On Thursday, April 26, Paraguayan journalists gathered to demand better labor rights, the end of impunity, better quality of information, and more plurality among news media in the country, reported the Paraguayan Union of Journalists.
This date, Paraguay's Day of the Journalist, is also the date when journalist Santiago Leguizamón was killed by hit-men in 1991, a case that remains unpunished and that "tried to silence the press," reported the newspaper ABC Color.
Although Paraguay had only one journalist killed in 2011, the country fell 26 places to number 80 in the most recent World Press Freedom Index for 2011-2012 published by Reporters Without Borders. The drop in ranking was due mostly to the large number of defamation lawsuits against journalists and news media, as well as many attacks and threats, and the lack of a public information access law, according to the report of Reporters Without Borders.
Despite this, compared with other Latin American countries, Paraguay at least doesn't have a president that constantly attacks the press, such as Rafael Correa in Ecuador, Cristina Kirchner in Argentina, Hugo Chávez in Venezuela, or Evo Morales in Bolivia. A report by the Inter American Press Association recently criticized the administrations of these presidents for being arbitrary, intolerant, and for hindering the press.

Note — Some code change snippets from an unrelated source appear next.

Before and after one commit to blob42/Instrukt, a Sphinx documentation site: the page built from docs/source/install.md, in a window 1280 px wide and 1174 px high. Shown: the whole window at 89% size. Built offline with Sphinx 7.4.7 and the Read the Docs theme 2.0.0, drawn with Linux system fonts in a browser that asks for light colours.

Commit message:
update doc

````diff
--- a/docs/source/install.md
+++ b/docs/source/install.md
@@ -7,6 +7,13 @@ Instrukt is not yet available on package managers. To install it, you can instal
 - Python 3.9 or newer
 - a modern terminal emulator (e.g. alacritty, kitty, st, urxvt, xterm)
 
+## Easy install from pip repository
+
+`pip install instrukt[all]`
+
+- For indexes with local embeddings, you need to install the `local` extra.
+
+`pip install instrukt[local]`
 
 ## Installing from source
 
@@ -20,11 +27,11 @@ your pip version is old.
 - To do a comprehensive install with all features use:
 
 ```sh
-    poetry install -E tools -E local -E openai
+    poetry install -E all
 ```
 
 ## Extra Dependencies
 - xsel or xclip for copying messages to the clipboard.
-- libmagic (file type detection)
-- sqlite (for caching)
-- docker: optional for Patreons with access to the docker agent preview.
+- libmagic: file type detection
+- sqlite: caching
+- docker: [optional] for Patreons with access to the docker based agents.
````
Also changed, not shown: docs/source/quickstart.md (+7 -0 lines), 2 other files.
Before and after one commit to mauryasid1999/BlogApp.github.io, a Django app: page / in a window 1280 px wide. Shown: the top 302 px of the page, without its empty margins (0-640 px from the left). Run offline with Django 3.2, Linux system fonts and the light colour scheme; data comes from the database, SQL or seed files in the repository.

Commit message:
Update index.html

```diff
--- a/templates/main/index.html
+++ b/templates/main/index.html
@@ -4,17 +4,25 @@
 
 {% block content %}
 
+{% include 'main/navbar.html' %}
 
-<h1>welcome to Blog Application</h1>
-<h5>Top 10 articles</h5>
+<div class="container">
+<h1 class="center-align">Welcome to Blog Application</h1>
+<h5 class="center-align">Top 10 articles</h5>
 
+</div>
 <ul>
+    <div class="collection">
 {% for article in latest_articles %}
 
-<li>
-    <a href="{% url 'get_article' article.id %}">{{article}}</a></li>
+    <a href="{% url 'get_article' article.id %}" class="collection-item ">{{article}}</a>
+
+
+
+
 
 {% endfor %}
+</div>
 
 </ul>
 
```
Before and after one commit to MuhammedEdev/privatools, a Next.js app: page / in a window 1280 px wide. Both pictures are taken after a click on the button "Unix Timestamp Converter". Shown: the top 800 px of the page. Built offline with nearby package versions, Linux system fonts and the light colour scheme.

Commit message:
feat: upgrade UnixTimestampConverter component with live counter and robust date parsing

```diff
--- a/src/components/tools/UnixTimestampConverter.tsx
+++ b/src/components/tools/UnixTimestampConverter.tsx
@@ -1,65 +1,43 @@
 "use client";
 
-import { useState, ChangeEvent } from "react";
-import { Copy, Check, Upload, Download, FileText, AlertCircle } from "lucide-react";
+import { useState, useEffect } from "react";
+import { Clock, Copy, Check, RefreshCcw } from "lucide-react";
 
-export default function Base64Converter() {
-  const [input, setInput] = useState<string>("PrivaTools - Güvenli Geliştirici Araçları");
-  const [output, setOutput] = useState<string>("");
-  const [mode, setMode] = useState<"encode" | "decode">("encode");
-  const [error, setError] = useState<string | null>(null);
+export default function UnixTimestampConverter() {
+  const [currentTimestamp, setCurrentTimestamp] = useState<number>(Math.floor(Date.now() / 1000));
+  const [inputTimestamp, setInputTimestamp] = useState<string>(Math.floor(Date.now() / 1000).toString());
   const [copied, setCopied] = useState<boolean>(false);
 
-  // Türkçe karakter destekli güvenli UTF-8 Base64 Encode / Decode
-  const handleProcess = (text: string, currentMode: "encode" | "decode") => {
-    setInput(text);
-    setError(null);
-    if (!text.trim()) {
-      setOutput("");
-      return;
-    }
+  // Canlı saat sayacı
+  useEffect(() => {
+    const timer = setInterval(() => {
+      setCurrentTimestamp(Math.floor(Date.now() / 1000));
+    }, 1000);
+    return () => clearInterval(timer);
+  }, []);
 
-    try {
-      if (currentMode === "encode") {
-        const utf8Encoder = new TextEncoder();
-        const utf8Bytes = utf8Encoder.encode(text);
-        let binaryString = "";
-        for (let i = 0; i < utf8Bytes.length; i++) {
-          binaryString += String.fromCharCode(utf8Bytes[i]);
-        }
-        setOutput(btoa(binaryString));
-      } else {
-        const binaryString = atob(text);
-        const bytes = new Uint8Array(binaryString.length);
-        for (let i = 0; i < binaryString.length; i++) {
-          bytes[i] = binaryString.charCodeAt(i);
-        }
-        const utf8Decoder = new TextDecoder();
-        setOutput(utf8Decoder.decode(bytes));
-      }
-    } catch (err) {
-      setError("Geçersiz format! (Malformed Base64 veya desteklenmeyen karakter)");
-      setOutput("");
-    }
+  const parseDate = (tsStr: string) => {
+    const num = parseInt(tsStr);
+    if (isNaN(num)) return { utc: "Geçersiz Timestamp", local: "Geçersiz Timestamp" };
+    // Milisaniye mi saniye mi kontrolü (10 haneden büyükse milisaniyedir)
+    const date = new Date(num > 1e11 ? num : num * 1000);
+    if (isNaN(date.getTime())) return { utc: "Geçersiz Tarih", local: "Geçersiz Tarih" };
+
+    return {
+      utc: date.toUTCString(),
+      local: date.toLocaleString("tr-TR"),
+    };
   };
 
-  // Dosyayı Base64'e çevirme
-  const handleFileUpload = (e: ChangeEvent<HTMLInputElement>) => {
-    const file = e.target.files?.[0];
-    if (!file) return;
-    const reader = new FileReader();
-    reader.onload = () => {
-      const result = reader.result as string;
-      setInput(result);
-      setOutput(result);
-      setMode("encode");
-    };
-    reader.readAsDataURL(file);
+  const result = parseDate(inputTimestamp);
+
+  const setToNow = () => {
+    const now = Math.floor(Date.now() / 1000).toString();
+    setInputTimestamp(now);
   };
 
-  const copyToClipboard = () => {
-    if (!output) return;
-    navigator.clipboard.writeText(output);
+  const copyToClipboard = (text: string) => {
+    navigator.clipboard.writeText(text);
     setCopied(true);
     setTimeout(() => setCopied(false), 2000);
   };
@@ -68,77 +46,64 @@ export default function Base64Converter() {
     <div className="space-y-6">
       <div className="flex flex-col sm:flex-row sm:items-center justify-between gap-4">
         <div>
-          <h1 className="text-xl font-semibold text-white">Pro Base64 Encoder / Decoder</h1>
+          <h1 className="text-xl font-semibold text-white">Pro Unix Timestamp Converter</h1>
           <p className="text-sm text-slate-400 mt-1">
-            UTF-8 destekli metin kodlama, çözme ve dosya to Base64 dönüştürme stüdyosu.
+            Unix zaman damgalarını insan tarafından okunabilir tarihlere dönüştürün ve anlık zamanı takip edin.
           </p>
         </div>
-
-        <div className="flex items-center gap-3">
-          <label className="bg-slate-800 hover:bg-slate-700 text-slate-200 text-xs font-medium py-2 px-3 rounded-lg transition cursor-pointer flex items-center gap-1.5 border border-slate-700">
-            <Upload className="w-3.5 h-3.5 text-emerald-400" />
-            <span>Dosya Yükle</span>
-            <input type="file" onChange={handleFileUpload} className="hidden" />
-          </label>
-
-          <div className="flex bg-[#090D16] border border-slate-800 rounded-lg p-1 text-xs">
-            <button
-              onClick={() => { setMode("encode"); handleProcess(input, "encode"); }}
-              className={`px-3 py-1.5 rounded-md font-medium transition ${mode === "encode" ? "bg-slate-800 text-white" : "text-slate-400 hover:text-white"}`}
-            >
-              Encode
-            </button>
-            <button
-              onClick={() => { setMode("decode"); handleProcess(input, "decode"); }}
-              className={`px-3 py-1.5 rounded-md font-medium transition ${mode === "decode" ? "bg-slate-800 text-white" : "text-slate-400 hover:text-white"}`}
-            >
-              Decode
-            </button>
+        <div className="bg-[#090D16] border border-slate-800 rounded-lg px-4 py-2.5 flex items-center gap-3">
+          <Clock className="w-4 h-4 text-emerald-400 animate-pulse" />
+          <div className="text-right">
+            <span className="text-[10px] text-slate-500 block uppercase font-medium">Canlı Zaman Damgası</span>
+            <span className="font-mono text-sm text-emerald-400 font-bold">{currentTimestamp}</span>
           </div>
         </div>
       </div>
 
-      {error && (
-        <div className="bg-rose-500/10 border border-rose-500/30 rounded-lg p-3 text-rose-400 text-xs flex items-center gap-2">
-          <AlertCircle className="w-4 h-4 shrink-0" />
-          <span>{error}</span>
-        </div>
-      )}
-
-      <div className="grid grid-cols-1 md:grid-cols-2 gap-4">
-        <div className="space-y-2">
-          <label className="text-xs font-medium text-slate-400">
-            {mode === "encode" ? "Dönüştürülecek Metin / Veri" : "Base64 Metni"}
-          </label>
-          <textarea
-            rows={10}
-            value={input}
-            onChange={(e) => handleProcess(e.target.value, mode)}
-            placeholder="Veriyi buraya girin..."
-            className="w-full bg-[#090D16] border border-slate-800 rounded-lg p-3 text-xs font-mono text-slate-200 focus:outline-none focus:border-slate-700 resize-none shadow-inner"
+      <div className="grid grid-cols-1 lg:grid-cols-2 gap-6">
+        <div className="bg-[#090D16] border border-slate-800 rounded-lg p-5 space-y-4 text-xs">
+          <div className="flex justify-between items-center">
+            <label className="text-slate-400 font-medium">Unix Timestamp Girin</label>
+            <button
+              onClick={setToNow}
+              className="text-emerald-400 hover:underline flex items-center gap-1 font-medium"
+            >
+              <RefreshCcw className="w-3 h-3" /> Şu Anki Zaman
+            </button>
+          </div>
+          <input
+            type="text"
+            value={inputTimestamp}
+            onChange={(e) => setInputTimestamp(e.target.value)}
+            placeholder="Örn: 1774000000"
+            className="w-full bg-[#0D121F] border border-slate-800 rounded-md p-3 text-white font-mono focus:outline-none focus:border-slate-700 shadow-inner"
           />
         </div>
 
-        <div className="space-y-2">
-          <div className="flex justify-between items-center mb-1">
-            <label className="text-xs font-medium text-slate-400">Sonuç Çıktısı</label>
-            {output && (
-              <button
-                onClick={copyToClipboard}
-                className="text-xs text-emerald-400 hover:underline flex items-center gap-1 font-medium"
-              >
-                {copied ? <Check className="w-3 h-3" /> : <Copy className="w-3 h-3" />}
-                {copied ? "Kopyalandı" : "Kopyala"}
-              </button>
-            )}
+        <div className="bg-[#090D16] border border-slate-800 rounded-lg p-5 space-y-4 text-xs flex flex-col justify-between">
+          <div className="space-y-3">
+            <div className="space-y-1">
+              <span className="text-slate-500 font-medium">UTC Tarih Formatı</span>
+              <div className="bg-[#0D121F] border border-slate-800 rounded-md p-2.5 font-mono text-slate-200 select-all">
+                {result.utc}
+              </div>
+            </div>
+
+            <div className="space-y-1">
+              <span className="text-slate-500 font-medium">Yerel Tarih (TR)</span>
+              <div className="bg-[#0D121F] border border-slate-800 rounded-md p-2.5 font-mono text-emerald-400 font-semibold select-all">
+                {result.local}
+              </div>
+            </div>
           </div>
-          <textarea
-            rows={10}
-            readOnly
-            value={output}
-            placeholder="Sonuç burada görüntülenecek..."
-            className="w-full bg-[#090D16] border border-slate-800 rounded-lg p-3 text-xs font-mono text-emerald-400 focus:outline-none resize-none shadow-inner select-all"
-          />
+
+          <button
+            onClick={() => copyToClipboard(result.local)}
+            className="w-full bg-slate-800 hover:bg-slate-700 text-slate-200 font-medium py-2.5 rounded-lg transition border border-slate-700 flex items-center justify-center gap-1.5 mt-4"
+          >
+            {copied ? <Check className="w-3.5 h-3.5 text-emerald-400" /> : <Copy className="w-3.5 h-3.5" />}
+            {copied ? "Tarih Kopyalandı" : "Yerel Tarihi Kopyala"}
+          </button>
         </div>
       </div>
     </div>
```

Paraguayan president Fernando Lugo said that it is much better to have an opposition press that helps construct the necessary self-criticism to amend the administration's mistakes, than to have a friendly press that will hide these mistakes, reported the newspaper Última Hora. Lugo also said that his administration would not lift a finger trying to “silence opposing views,” added the news site Paraguay.com.